§ Recorded information:
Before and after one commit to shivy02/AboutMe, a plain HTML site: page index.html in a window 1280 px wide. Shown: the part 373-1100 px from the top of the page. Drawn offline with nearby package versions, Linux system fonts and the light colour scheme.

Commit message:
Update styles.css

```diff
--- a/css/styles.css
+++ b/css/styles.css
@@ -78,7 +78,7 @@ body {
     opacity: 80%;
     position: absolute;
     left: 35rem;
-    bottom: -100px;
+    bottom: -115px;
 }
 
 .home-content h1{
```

* * *

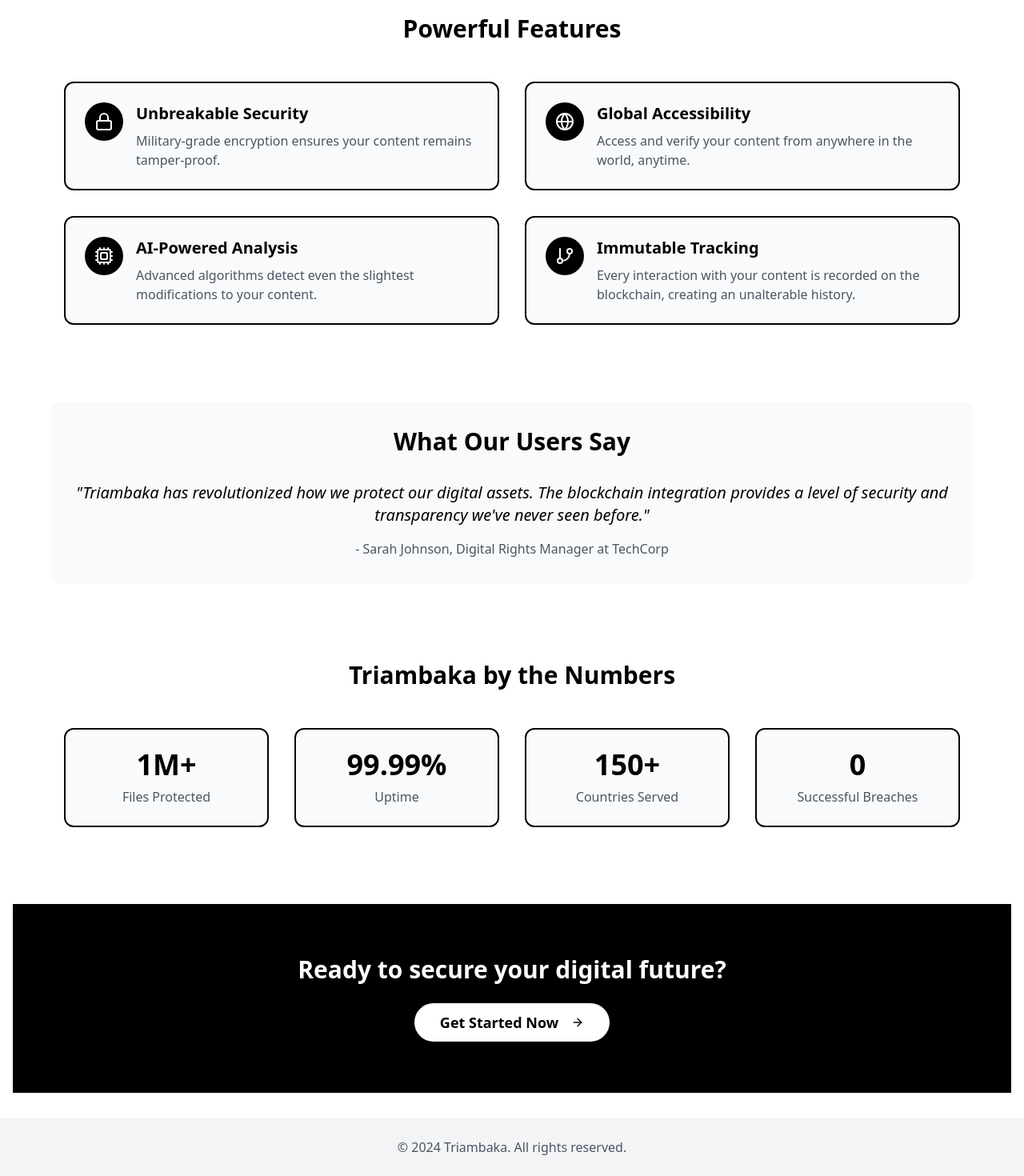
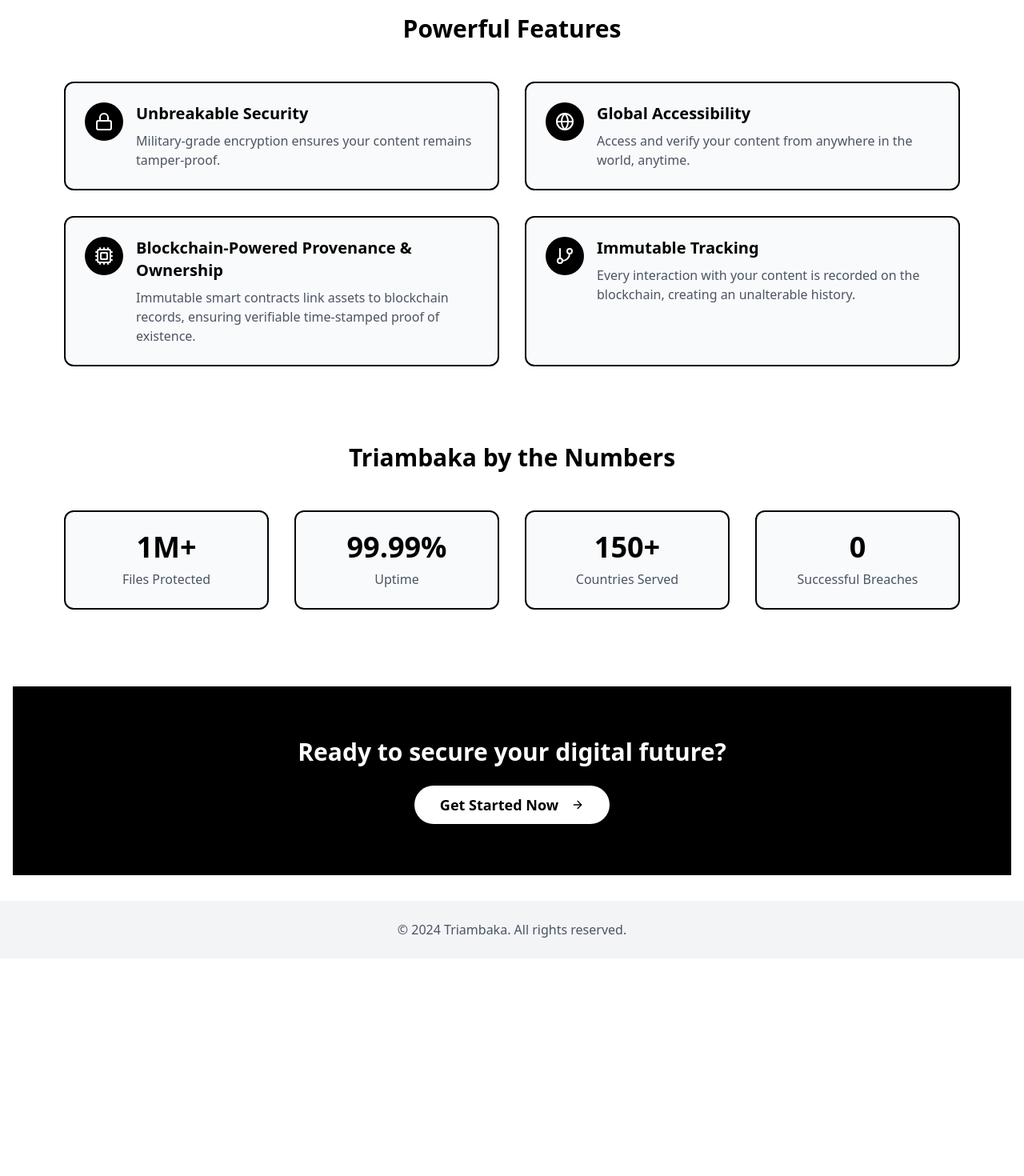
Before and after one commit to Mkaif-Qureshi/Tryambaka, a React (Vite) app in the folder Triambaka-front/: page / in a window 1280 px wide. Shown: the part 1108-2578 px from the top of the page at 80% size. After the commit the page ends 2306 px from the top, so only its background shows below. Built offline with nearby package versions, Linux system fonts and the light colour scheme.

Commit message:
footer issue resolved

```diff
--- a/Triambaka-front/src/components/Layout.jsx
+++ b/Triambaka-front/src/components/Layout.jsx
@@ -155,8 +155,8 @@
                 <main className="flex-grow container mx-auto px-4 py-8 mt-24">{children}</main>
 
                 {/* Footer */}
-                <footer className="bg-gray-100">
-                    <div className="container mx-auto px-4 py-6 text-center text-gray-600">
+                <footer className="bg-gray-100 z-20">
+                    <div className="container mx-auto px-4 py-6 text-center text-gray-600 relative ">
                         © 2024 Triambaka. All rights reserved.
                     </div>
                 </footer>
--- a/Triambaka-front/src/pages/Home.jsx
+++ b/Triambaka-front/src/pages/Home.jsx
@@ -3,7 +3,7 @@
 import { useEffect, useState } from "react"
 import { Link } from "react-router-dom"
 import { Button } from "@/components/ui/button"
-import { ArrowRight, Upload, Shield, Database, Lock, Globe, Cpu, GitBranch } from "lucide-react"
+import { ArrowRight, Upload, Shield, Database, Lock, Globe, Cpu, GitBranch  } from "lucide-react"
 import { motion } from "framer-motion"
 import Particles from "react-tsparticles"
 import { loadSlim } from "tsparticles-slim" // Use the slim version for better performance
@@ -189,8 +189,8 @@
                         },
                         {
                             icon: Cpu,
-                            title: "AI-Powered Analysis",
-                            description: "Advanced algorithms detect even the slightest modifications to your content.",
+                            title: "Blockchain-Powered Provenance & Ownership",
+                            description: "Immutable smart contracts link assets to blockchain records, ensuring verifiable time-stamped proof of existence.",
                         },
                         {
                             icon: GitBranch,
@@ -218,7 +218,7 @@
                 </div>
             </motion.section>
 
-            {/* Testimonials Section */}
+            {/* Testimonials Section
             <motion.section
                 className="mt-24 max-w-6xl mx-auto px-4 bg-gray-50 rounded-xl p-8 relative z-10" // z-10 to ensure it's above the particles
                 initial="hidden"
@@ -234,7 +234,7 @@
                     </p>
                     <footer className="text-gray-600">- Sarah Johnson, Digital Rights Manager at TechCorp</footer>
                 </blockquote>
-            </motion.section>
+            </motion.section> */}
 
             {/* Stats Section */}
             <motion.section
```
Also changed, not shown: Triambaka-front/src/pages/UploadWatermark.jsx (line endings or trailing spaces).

==

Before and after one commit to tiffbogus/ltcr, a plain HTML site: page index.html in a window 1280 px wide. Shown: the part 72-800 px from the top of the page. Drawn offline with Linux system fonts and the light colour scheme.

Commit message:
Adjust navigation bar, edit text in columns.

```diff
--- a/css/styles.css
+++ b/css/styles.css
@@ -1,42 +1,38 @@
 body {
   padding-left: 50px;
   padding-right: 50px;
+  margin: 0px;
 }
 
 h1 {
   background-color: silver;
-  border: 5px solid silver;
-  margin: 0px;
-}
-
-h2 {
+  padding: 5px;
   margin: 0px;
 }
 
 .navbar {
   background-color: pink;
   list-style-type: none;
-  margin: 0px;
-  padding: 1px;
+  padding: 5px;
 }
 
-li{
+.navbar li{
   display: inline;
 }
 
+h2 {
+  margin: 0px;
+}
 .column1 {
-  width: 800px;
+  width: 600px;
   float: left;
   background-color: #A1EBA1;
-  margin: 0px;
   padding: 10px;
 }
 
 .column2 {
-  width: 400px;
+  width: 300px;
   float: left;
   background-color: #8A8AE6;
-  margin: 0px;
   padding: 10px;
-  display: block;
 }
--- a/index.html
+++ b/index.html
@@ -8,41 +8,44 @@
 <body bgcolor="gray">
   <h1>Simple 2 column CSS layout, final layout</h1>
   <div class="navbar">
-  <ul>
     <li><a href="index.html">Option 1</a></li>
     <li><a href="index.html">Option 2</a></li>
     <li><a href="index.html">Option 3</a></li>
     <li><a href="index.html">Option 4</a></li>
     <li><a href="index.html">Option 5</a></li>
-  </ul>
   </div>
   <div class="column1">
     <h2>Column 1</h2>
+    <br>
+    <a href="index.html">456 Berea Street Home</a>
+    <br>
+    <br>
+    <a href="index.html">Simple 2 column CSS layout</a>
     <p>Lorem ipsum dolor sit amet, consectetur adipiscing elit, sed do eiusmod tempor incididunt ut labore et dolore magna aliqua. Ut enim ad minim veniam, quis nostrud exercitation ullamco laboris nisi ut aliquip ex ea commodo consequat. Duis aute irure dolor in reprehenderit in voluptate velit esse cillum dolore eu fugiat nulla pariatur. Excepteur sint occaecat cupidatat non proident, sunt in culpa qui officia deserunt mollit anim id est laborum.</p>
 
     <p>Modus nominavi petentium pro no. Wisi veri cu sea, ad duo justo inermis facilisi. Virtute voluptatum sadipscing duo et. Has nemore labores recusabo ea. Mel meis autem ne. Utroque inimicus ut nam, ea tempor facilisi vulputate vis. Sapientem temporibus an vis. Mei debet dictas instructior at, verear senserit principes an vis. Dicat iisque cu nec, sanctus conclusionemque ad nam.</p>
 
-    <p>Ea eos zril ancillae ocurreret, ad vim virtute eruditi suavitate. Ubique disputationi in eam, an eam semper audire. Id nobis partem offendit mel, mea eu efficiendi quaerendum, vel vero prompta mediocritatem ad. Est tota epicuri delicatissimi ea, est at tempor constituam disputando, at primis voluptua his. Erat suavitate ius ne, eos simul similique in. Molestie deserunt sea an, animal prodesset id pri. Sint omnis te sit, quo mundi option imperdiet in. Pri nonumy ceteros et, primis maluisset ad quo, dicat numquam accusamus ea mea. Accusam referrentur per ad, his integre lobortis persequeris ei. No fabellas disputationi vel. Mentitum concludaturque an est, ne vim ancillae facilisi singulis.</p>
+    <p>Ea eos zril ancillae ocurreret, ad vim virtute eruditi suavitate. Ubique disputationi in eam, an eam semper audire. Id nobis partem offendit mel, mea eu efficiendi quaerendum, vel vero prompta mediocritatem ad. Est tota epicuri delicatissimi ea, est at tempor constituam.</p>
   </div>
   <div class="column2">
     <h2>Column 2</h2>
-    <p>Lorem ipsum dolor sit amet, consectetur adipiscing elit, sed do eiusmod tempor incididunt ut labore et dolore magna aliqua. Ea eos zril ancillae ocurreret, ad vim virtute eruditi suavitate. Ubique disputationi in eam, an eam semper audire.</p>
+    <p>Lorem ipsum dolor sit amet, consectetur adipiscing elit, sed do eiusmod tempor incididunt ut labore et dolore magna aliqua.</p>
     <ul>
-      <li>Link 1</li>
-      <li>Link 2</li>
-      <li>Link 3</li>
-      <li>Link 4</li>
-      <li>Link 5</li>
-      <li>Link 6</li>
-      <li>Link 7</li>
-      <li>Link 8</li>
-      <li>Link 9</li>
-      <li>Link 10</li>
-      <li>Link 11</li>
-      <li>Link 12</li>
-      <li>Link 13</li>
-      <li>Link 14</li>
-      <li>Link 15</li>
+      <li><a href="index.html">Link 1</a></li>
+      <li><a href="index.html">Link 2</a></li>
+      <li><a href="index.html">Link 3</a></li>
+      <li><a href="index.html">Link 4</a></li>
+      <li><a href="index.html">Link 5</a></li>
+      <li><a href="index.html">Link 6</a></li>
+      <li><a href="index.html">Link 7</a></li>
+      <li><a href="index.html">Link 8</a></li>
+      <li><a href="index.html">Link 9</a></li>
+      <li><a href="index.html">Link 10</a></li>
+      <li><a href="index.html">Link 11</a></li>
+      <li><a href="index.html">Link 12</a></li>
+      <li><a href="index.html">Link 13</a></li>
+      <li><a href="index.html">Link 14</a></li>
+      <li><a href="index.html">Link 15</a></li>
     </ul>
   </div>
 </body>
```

§ Problem statement: Reproduce every line from the entries that holds the word "background".

§ Output:
Before and after one commit to Mkaif-Qureshi/Tryambaka, a React (Vite) app in the folder Triambaka-front/: page / in a window 1280 px wide. Shown: the part 1108-2578 px from the top of the page at 80% size. After the commit the page ends 2306 px from the top, so only its background shows below. Built offline with nearby package versions, Linux system fonts and the light colour scheme.
   background-color: silver;
   background-color: pink;
   background-color: #A1EBA1;
   background-color: #8A8AE6;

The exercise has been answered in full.